Microsoft: don’t blame us for space-wasting Windows 8 apps

Microsoft insists its developer guidelines aren’t to blame for the many Windows 8 apps that fail to take full advantage of the available screen space.

A common criticism of Windows Store apps is that they put relatively little information on screen, especially on larger desktop displays. The official Twitter app, for example, only displays a single timeline column, even when viewed in full screen on a Full HD desktop display, leaving lots of blank space to either side. By contrast, browser-based clients such as TweetDeck and HootSuite display several columns simultaneously, making it much easier to keep an eye on mentions, retweets and direct messages.

Likewise, Microsoft’s own News app often leaves swathes of blank space around stories, while the People app only displays two rows of updates from social networks, irrespective of the depth of the screen.

People

Microsoft insists its style guidelines don’t favour small-screen tablet apps at the expense of the desktop, but admits that Windows Store apps tend to work better on tablets. “When you get to large screens the experience could be better,” Chaitanya Sareen, principal program manager lead on Windows, told PC Pro.

“There are different ways to solve that. You [developers] can put more content on the canvas – there are certainly no guidelines on size of text. Also you solve that by changing the amount of windows you can have on one screen.”

Windows 8.1 allows large display users to run up to four Windows Store apps on a single display, doubling the maximum number of apps per screen that were permitted in Windows 8, and potentially minimising the wasted space.

Sareen insists that’s one of the user interface improvements Microsoft has implemented in Windows 8.1 to ensure that desktop owners using a mouse instead of touchscreen controls continue to be treated as “first-class citizens”.

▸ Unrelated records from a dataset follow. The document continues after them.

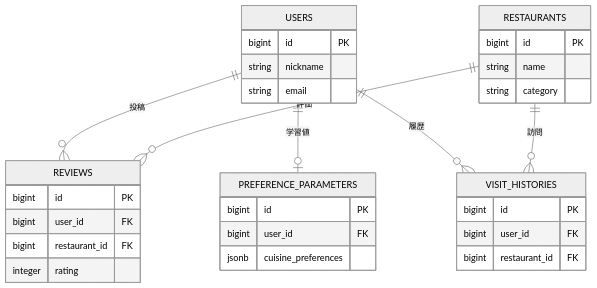
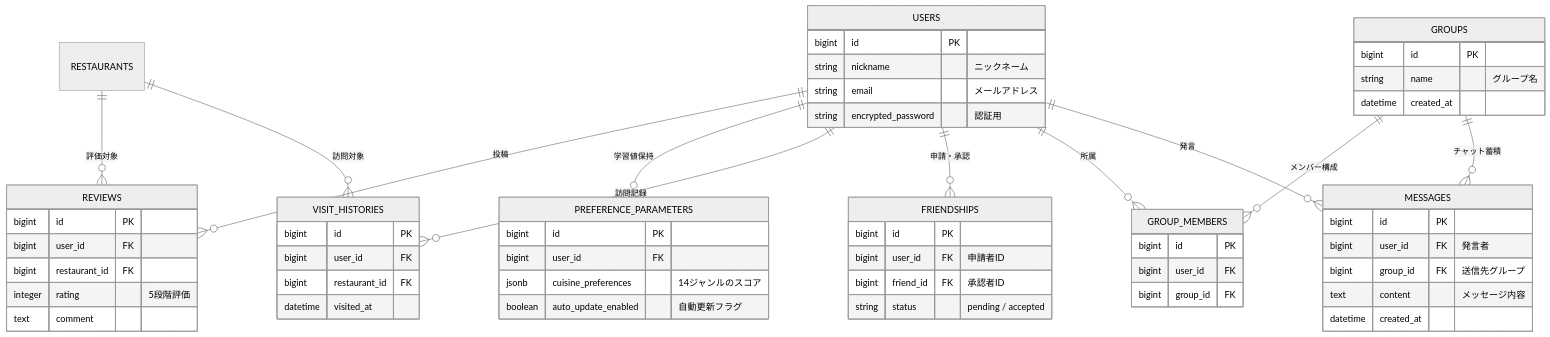
The diagram in README.md (yusakutak/recommend_app), drawn with Mermaid (neutral theme) before and after one commit.

Commit message:
renew erDiagram

````diff
--- a/README.md
+++ b/README.md
@@ -1,35 +1,71 @@
 ```mermaid
 erDiagram
     USERS ||--o{ REVIEWS : "投稿"
-    USERS ||--o| PREFERENCE_PARAMETERS : "学習値"
-    USERS ||--o{ VISIT_HISTORIES : "履歴"
-    RESTAURANTS ||--o{ REVIEWS : "評価"
-    RESTAURANTS ||--o{ VISIT_HISTORIES : "訪問"
+    USERS ||--o| PREFERENCE_PARAMETERS : "学習値保持"
+    USERS ||--o{ VISIT_HISTORIES : "訪問記録"
+    USERS ||--o{ FRIENDSHIPS : "申請・承認"
+    USERS ||--o{ GROUP_MEMBERS : "所属"
+    USERS ||--o{ MESSAGES : "発言"
+
+    GROUPS ||--o{ GROUP_MEMBERS : "メンバー構成"
+    GROUPS ||--o{ MESSAGES : "チャット蓄積"
+
+    RESTAURANTS ||--o{ REVIEWS : "評価対象"
+    RESTAURANTS ||--o{ VISIT_HISTORIES : "訪問対象"
 
     USERS {
         bigint id PK
-        string nickname
-        string email
+        string nickname "ニックネーム"
+        string email "メールアドレス"
+        string encrypted_password "認証用"
     }
-    RESTAURANTS {
+
+    FRIENDSHIPS {
         bigint id PK
-        string name
-        string category
+        bigint user_id FK "申請者ID"
+        bigint friend_id FK "承認者ID"
+        string status "pending / accepted"
     }
+
+    GROUPS {
+        bigint id PK
+        string name "グループ名"
+        datetime created_at
+    }
+
+    GROUP_MEMBERS {
+        bigint id PK
+        bigint user_id FK
+        bigint group_id FK
+    }
+
+    MESSAGES {
+        bigint id PK
+        bigint user_id FK "発言者"
+        bigint group_id FK "送信先グループ"
+        text content "メッセージ内容"
+        datetime created_at
+    }
+
+    PREFERENCE_PARAMETERS {
+        bigint id PK
+        bigint user_id FK
+        jsonb cuisine_preferences "14ジャンルのスコア"
+        boolean auto_update_enabled "自動更新フラグ"
+    }
+
     REVIEWS {
         bigint id PK
         bigint user_id FK
         bigint restaurant_id FK
-        integer rating
+        integer rating "5段階評価"
+        text comment
     }
-    PREFERENCE_PARAMETERS {
-        bigint id PK
-        bigint user_id FK
-        jsonb cuisine_preferences
-    }
+
     VISIT_HISTORIES {
         bigint id PK
         bigint user_id FK
         bigint restaurant_id FK
+        datetime visited_at
     }
 ```
````
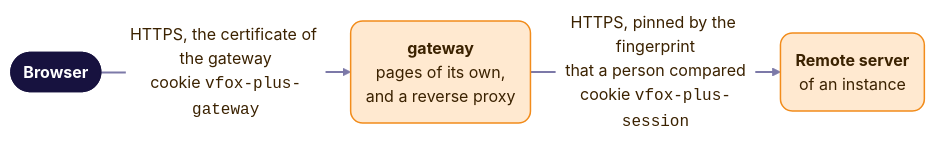
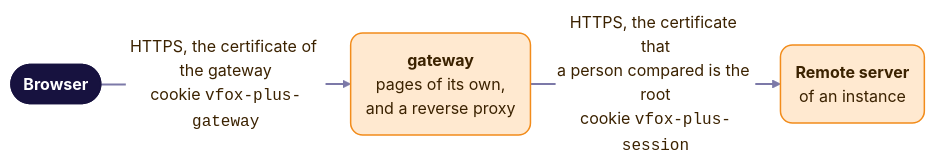
The fifth of 5 diagrams in docs/en/dev/architecture.md (version-fox/vfox-plus), drawn with Mermaid before and after one commit. The commit also changed other lines of this file and 14 other files, not shown here.

````diff
--- a/docs/en/dev/architecture.md
+++ b/docs/en/dev/architecture.md
@@ -588,33 +588,33 @@
 ```mermaid
 ---
 config:
   theme: base
   themeVariables:
     fontFamily: "system-ui, -apple-system, 'Segoe UI', 'Noto Sans', 'Noto Sans CJK SC', 'PingFang SC', 'Microsoft YaHei', sans-serif"
     lineColor: "#7C79A8"
     primaryColor: "#FFE9D0"
     primaryBorderColor: "#F28C1B"
     primaryTextColor: "#3B2200"
     clusterBkg: "#F4F2FF"
     clusterBorder: "#B9B3F5"
     titleColor: "#1E1470"
     edgeLabelBackground: "#FFFFFF"
   flowchart:
     curve: basis
     wrappingWidth: 320
     subGraphTitleMargin:
       top: 10
       bottom: 8
 ---
 flowchart LR
     accTitle: The two pairings of the gateway
-    accDescr: A browser pairs with the gateway over HTTPS with the certificate of the gateway, and holds the cookie vfox-plus-gateway. The gateway pairs with the remote server of an instance over HTTPS, pinned by the fingerprint that a person compared, and holds the cookie vfox-plus-session. The gateway serves pages of its own and forwards the page and the API of the instance.
+    accDescr: A browser pairs with the gateway over HTTPS with the certificate of the gateway, and holds the cookie vfox-plus-gateway. The gateway pairs with the remote server of an instance over HTTPS, with the certificate that a person compared as the only root, and holds the cookie vfox-plus-session. The gateway serves pages of its own and forwards the page and the API of the instance.
     b(["<b>Browser</b>"]) -->|"HTTPS, the certificate of the gateway<br/>cookie <code>vfox-plus-gateway</code>"| g("<b>gateway</b><br/>pages of its own,<br/>and a reverse proxy")
-    g -->|"HTTPS, pinned by the fingerprint<br/>that a person compared<br/>cookie <code>vfox-plus-session</code>"| r("<b>Remote server</b><br/>of an instance")
+    g -->|"HTTPS, the certificate that<br/>a person compared is the root<br/>cookie <code>vfox-plus-session</code>"| r("<b>Remote server</b><br/>of an instance")
 
     classDef own fill:#FFE9D0,stroke:#F28C1B,color:#3B2200,stroke-width:1.5px,rx:12,ry:12
     classDef client fill:#17123F,stroke:#17123F,color:#FFFFFF,stroke-width:1.5px
     class g,r own
     class b client
     linkStyle default stroke-width:2px
 ```
````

The mouse offers desktop users greater precision when tapping on individual items, such as links, within apps, and “they should be able to make use of it”, Sareen added.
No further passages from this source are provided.